Just about every organization distributes information intended to engage visitors, whether on their website, mobile app, via TV/ radio, print, etc. With so many available media sources, now more than ever, it is true – content is king – and there really is no substitute for great content that attracts visitors and makes them stick. But achieving maximum results is not just about great content, a variety of content types is also necessary in keeping users engaged and interested in your digital offering.
But with so many types to integrate into your content schedule, what’s the best combination of content types with which your users actually interact? To understand which types are kings and which are the lowly serfs, you’ll need to set up reporting to understand the effectiveness of each type of content but it’s not as hard as you think. I will walk you through the two simple, yet effective steps you can take today...
#1 Undergo a Content Consumption Analysis
A Content Consumption Analysis is a thorough evaluation of your current content types and how they perform – you’re, no doubt, putting out content of some sort, even if you don’t realize that some of your efforts are actually content and can be analyzed & thus, maximized!

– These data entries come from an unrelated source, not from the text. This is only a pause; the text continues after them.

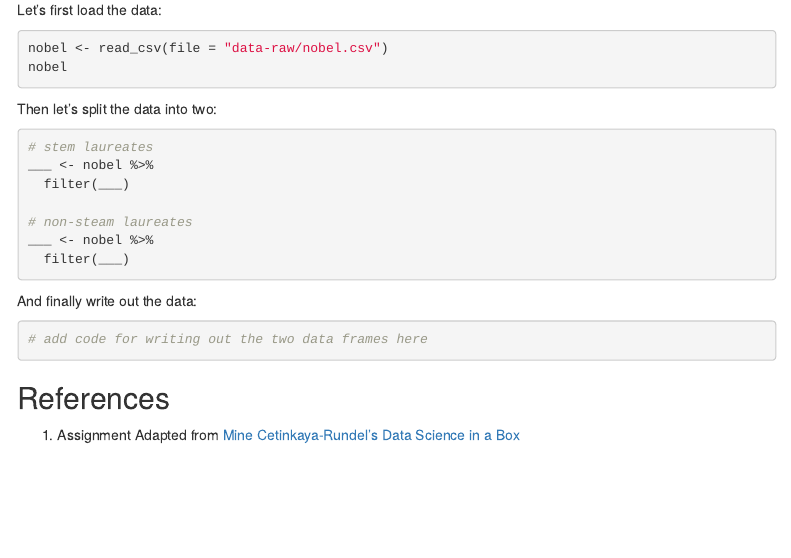
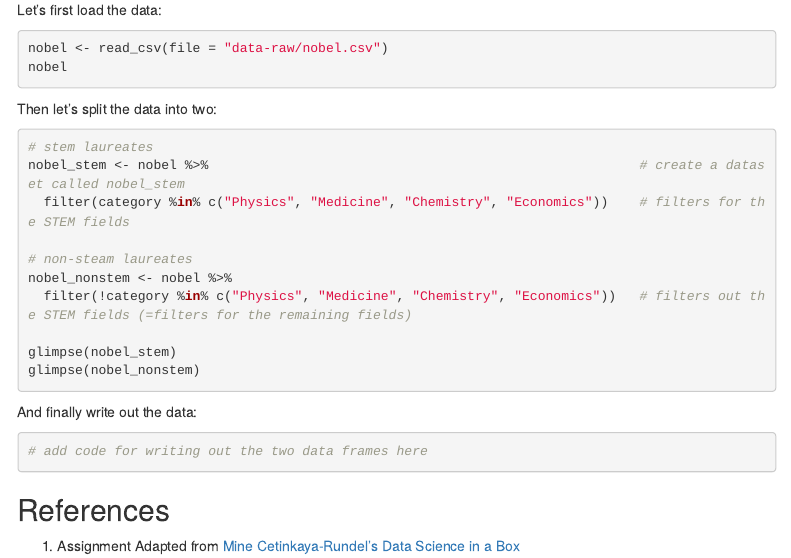
Before and after one commit to yiy19/ae-06-nobels-sales-dataimport, an R Markdown document (nobels-csv.Rmd): the page in a window 1100 px wide, from 180 px down. Rendered offline with R 4.5, knitr and Pandoc, with nearby package versions; menus at the side of the page are left out.

Commit message:
Create two datasets filtering for the STEM fields and filtering out the STEM fields

````diff
--- a/nobels-csv.Rmd
+++ b/nobels-csv.Rmd
@@ -23,12 +23,15 @@ Then let's split the data into two:
 
 ```{r label-me2, eval=FALSE}
 # stem laureates
-___ <- nobel %>%
-  filter(___)
+nobel_stem <- nobel %>%                                                       # create a dataset called nobel_stem
+  filter(category %in% c("Physics", "Medicine", "Chemistry", "Economics"))    # filters for the STEM fields
 
 # non-steam laureates
-___ <- nobel %>%
-  filter(___)
+nobel_nonstem <- nobel %>%
+  filter(!category %in% c("Physics", "Medicine", "Chemistry", "Economics"))   # filters out the STEM fields (=filters for the remaining fields)
+
+glimpse(nobel_stem)
+glimpse(nobel_nonstem)
 ```
 
 And finally write out the data:
````
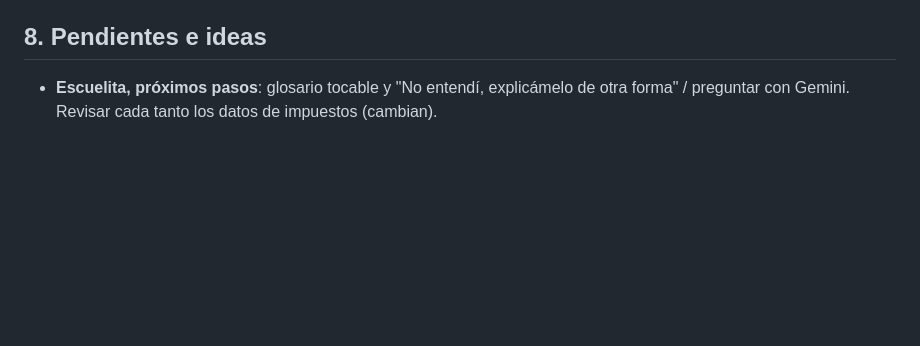
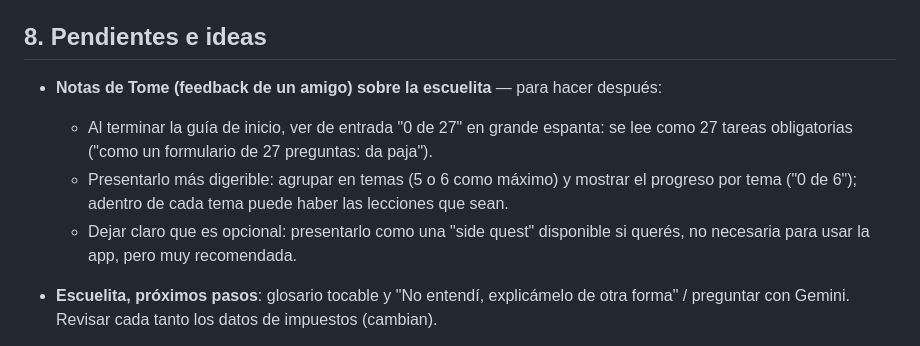
Before and after one commit to Receater/receater.github.io, a Markdown page: CONTEXTO.md, the part around the change. Rendered like a GitHub page; blank space fills up the shorter version.

Commit message:
CONTEXTO: pendiente con las notas de Tome sobre la escuelita
Co-Authored-By: Claude Opus 5.5 <noreply@anthropic.com>
Claude-Session: https://claude.ai/code/session_01AA61SfkQpKGjPkt4E7Ba4Q

```diff
--- a/CONTEXTO.md
+++ b/CONTEXTO.md
@@ -268,6 +268,11 @@ Receater es una app web (PWA, un solo `index.html`) para anotar gastos, ingresos
 
 ## 8. Pendientes e ideas
 
+- **Notas de Tome (feedback de un amigo) sobre la escuelita** — para hacer después:
+  - Al terminar la guía de inicio, ver de entrada "0 de 27" en grande espanta: se lee como 27 tareas obligatorias ("como un formulario de 27 preguntas: da paja").
+  - Presentarlo más digerible: agrupar en temas (5 o 6 como máximo) y mostrar el progreso por tema ("0 de 6"); adentro de cada tema puede haber las lecciones que sean.
+  - Dejar claro que es opcional: presentarlo como una "side quest" disponible si querés, no necesaria para usar la app, pero muy recomendada.
+
 - **Escuelita, próximos pasos**: glosario tocable y "No entendí, explicámelo de otra forma" / preguntar con Gemini. Revisar cada tanto los datos de impuestos (cambian).
 - **Recy dibujado por Tomas (lo hace él)**: guía y plantilla en `recy/` (`recy-guia.png`, `recy-plantilla-1024.png`). 10 emociones + 8 animaciones = 50 PNG de 1024×1024 transparentes, patitas en y=872, centrado en x=512. Diseño nuevo de Tomas: Recy con lentes, boca con borde violeta oscuro (paleta violeta); sin brazo a la vista (solo lo saca en saludo, festejo y señalar); el papelito no es parte de Recy: va solo en Comer 1-3 y además suelto como `recy_papel.png` (y `recy_tiritas.png`). Tutorial completo en el doc "Cómo animar a Recy en Procreate" (claude.ai). Cuando Tomas pase los PNG: achicarlos, armar tiras (sprites WebP) por animación y reemplazar `recySVG()`.
 - **Separar `index.html` en archivos** (propuesto, a confirmar con Tomas): CSS y JS en archivos aparte con `?v=BUILD` para el caché.
```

So organizing your efforts can help you figure out what content types you are currently using, and of those, which ones are under-performing and which ones are actually working.
When we set up a Content Consumption Analysis for one of our clients, we tell them to start by brainstorming a list of business questions based on their content that they would like to answer. Whenever you do an analysis, it is always good to be realistic in what you would like answered so you only look at relevant data; no need to overwhelm yourself if you know exactly what you are looking to uncover.
Here is an example list of the most common questions:
What types of content drive the most traffic?
What percentage of our content has very low viewership?
What is the distribution of visits to our various content types?
Are there benchmarks that we can compare ourselves to?
Below is sample analysis I did to answer a question about visit distribution across content types:
As you can see, there are some clear leaders based on raw visit count and you could easily make some assumptions and act off of those. But taking it a step further, you see the ranking changes a bit when it is averaged by individual pieces within each type. For this example, articles had more quantity, boosting up their total visits but it was actually the slideshows that had the most quality when it comes to visitor interaction. It’s important to question what is being presented; a proper analysis should include multiple viewpoints of the data.
Now that you have the data, you can dig in deeper to see which individual content pieces are garnering the most interest. For healthcare sites, it may depend on the season or the news cycle as articles about Ebola or the flu may drive visits to one type over another. Using the healthcare example, if you can determine that the flu is a popular topic, then you can look to see if users prefer to read articles, watch a video about prevention, or even download an infographic about symptoms. If you notice that visitors tend to avoid text-heavy articles, then you can either invest in more visual content types or change the layout of your articles.
Content Consumption Analysis data – where do you start?
Using this data to understand your visitors’ preference can help you get started down the right path to serving the best content on your site. I would suggest looking at high-level data first to determine what types are even worth investigating. In the analysis above, news and radio produce little activity, so it may not be worth your time to dig into top content within those categories – or even to continue investing in those types.
One of the main selling points of conducting a content analysis (especially if you need to sell it to your boss) is that you can determine which types drain the most money and time. If producing videos takes a lot of coordination and time, but that type has not produced many results in a year, then your efforts and budget are better spent elsewhere.
It may not just be the cost of producing the content itself, but also paying users to get there. Paid search or ad campaigns may be bringing visitors to content they may not like. Viewing content from a traffic source perspective may also help you to identify places that your team could be spending money more efficiently.
#2 Set Benchmarks
First is first, what exactly is a benchmark? Benchmarks are standards computed based on historic data, usually annually, to which you can compare your current results for a specific effort. Benchmarks allow you to see if each content type is living up to its goals or even its previous performance. Setting benchmarks can help you quickly determine the health of each content type.
To easily create benchmarks, you can pull data for each month of the previous year and average it to set a reasonable standard. I did this for a client and they were able to quickly identify any problem areas in their content investments.
In the table above, it is clear that the Category type is performing very poorly compared to the benchmark. Overall, however, the total viewership increased so by quickly glancing at the indicators, they can easily adjust their content mix and continue with the strategy that produces results.
You can also set up benchmarks for your goals. If there are visit or page view goals you want to set for each type based on your efforts, then you can use the same indicator visual to get a quick sense of overall content performance.
These are two easy & effective ways you can maximize your digital offering with little effort. From here, you can continue to take small, yet impactful steps to optimize your digital content. If you are looking for help on how to run a comprehensive content analysis or what you can do to improve your results, visit our Utilization page
to learn more.